The bill contains a great deal of language addressing drilling on the Outer Continental Shelf, perhaps an attempt to suggest such drilling will be allowed, though the permitting procedures, inspection requirements, and safety impositions will certainly diminish, if not completely block, such activities. Safety impositions include a requirement that the Chief Executive Officer of rig operating companies certify compliance with all safety regulations.
It also removes any limit of liability in the event of an incident, thus making it virtually impossible for smaller exploration companies to obtain insurance.
It also includes requirements that all drilling rigs to be built, owned and operated in the United States, which offers protectionism for union labor and will effectively drive away much drilling activity.
Of the $22.2billion in gross, $1.7billion net, revenue, $900million is allocated annually to the Land and Water Conservation Fund, and $150million each year to the Historic Preservation Fund. Neither of these allocations would require further appropriation, both would be subject to the authority of Congress to determine eligibility of the activities on which the funds are spent, and neither provides any protection from their becoming Congressional earmarks.
The bill also makes provisions for environmental restoration of the Gulf Coast, but offers no allocation of funds for those activities.
Where do the revenues come from? In addition to royalties from the leasing of federal land, the bill creates a new tax of $2 per barrel of oil and $0.20 per million BTU of natural gas produced, taxes which will inevitably be borne by the consumer.
This legislation will also effectively extend the Obamoratium indefinitely, as it increases taxes and regulation, allows the approval process for new exploration plans to be extended indefinitely, and imposes the aforementioned unlimited liability.
Lastly, though this is by no means a complete assessment of the legislation, the bill imposes its regulations on leases on state land, thus encroaching on the rights of the states to regulate drilling activity on their lands.
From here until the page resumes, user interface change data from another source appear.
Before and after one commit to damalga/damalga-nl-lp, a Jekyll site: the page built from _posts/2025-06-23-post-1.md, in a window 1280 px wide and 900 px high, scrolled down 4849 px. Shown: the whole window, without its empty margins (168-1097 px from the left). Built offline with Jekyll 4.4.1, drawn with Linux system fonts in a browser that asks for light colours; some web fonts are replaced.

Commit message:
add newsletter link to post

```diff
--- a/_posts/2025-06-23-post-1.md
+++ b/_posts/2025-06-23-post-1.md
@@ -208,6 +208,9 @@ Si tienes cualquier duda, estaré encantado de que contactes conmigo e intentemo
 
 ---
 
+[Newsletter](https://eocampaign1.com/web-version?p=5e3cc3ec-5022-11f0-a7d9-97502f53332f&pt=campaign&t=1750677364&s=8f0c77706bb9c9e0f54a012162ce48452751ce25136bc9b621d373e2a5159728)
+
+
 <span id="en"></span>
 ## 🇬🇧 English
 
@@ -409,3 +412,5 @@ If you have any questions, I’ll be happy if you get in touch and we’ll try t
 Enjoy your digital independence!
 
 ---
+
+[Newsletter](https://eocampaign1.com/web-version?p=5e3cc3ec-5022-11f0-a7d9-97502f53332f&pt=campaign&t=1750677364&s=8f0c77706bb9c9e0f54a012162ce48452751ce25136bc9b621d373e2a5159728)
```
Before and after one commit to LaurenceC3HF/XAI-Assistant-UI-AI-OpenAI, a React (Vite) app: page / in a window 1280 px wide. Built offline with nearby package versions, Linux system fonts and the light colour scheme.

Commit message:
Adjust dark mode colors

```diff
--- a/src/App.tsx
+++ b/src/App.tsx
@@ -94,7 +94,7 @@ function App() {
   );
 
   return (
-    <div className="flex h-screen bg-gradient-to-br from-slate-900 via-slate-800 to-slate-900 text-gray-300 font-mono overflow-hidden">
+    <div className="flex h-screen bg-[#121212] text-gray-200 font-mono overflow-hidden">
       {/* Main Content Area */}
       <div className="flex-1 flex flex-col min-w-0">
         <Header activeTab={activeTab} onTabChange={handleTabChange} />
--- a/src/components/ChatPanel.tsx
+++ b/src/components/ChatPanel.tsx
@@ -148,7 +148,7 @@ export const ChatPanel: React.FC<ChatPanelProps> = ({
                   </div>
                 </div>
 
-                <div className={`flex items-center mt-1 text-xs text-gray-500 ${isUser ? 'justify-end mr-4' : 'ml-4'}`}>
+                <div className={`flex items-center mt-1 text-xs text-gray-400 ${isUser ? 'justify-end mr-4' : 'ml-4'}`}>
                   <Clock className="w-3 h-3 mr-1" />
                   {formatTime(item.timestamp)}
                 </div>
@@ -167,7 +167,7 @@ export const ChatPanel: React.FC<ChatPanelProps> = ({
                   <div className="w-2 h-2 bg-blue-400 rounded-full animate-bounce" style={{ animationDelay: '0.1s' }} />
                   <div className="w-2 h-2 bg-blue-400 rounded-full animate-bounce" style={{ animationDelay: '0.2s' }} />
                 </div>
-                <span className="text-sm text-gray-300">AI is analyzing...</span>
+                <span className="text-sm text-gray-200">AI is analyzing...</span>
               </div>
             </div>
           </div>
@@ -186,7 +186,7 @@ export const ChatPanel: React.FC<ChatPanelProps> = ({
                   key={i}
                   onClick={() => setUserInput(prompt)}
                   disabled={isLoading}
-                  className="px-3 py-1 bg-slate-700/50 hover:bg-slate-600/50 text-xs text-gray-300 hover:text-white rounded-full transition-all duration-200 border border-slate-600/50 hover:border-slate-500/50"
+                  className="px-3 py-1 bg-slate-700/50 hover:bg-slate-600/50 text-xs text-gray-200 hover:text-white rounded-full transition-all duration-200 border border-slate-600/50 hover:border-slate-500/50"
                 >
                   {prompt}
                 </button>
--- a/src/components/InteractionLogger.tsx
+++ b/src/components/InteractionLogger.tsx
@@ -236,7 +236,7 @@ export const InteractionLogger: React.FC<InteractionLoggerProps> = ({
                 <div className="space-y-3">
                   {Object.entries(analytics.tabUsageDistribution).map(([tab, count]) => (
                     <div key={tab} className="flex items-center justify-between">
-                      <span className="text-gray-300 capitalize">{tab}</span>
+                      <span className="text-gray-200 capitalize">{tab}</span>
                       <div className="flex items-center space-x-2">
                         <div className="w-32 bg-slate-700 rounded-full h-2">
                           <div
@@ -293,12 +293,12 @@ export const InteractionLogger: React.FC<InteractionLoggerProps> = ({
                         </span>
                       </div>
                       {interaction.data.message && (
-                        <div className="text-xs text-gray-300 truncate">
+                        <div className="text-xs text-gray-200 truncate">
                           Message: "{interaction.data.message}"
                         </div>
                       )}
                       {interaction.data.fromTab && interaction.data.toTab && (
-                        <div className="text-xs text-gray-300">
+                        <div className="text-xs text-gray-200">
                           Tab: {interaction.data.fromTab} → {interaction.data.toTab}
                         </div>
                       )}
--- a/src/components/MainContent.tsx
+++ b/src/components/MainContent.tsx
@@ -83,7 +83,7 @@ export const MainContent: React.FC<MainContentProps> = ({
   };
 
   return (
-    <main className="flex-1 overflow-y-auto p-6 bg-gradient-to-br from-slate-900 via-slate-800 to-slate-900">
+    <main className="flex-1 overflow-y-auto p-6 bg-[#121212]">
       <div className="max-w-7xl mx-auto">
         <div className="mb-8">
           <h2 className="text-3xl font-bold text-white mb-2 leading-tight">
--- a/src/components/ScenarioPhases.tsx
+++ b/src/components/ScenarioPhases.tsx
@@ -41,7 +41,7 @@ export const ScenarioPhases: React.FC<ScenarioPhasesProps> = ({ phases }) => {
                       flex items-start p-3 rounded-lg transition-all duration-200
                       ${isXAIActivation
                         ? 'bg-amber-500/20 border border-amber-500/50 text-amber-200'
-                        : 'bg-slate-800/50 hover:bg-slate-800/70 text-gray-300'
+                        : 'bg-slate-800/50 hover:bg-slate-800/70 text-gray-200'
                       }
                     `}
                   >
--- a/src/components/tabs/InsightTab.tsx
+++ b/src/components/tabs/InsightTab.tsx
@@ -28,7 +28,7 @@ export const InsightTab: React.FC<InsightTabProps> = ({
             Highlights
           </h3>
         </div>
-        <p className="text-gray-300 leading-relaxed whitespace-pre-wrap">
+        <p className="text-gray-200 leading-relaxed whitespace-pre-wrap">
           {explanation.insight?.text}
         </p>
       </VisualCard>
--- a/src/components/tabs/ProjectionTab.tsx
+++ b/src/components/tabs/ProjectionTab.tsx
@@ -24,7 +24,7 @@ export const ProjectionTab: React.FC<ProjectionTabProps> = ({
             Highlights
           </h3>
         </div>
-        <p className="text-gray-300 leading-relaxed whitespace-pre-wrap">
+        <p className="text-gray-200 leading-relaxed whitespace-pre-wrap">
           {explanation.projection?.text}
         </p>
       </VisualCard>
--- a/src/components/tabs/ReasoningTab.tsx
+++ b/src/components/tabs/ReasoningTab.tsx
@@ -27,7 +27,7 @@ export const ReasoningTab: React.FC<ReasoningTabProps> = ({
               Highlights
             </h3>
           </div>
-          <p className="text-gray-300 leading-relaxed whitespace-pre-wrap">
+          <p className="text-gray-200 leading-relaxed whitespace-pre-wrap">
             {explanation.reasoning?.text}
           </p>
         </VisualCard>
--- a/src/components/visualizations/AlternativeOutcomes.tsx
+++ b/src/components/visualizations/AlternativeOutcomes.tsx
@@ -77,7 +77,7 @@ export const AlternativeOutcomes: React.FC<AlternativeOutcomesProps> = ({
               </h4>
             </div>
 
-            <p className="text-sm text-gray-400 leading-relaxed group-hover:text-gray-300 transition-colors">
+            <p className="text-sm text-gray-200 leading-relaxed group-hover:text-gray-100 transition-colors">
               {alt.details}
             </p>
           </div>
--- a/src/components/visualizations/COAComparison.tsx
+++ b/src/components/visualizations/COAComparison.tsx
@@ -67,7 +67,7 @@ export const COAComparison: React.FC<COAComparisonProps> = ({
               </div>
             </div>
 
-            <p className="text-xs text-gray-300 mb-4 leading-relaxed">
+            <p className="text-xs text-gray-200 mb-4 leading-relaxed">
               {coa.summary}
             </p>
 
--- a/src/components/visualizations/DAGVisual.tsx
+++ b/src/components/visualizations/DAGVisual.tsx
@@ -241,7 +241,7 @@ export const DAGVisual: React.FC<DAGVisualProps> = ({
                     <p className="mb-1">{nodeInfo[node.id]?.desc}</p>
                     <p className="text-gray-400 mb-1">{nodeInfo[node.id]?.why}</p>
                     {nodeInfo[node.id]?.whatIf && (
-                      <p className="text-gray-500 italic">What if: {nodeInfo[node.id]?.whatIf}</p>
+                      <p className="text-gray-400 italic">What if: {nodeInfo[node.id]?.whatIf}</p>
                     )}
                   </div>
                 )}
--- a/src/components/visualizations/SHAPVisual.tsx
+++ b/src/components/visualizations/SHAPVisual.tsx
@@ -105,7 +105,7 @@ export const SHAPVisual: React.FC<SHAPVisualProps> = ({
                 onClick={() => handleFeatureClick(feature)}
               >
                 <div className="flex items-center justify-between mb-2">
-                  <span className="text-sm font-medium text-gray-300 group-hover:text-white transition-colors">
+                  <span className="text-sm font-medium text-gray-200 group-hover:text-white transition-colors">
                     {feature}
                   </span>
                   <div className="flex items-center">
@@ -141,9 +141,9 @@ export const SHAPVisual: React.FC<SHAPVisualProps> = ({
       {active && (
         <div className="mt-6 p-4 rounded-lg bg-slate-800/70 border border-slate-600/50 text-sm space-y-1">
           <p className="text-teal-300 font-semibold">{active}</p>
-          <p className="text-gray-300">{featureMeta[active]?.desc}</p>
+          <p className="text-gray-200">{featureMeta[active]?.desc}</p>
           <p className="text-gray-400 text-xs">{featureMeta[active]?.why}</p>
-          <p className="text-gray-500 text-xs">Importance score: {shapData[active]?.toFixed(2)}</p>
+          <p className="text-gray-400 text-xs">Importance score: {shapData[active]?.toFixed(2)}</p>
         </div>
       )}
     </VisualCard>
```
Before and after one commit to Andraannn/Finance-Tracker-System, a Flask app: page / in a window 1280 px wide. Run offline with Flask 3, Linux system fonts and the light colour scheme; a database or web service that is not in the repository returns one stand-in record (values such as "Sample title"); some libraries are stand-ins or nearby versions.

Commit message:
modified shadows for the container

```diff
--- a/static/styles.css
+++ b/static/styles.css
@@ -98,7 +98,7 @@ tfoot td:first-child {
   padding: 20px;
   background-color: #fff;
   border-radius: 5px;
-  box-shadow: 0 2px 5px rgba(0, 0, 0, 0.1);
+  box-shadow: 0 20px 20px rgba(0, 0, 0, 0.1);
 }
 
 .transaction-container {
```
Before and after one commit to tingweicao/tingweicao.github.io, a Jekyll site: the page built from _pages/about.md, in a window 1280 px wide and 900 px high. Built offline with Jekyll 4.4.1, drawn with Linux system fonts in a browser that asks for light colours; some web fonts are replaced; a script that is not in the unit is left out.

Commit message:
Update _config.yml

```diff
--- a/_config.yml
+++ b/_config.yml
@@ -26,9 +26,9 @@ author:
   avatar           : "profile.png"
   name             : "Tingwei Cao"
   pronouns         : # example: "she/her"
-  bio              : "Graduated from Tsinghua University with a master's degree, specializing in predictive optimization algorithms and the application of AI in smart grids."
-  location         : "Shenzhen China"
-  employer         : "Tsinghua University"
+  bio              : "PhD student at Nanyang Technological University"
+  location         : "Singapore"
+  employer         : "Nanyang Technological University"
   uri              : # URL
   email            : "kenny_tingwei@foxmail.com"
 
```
The bill does not include an amendment offered by Cong. Cassidy that would have created an independent body of technical experts from the engineering and science community to investigate the Deepwater Horizon catastrophe. Democrats ripped that amendment out, because Captain Kickass has his own investigatory body of expert left-wing environmentalists (with no technical knowledge and a predisposition to oppose offshore drilling. As Natural Resources Committee Ranking Member Doc Hastings (R-WA) said after that committee unanimously passed Cassidy’s amendment,
There is widespread agreement that no member of the President’s Commission possesses technical expertise in oil drilling, and several are on the record in opposition to offshore drilling and support a moratorium that will cost thousands of jobs.
This is not good legislation. The Deepwater Horizon failures certainly need to be investigated and learned from so technology and safety can be improved. Safety inspections likely need to be increased in frequency and intensity. But legislation that creates an estimated $14billion in new litigation is not the way to do it. This bill only helps union labor, trial lawyers, and pork loving politicians, while hurting the oil and gas industry and the American consumer of energy.
Oh, and before our more radical readers begin slinging mud about our inability to embrace anything the Obama administration attempts to do; the regulations and
bureaucratic restrictions apply to the creation of renewable energy facilities, such as solar and wind farms, on federal lands, just as they apply to oil and gas.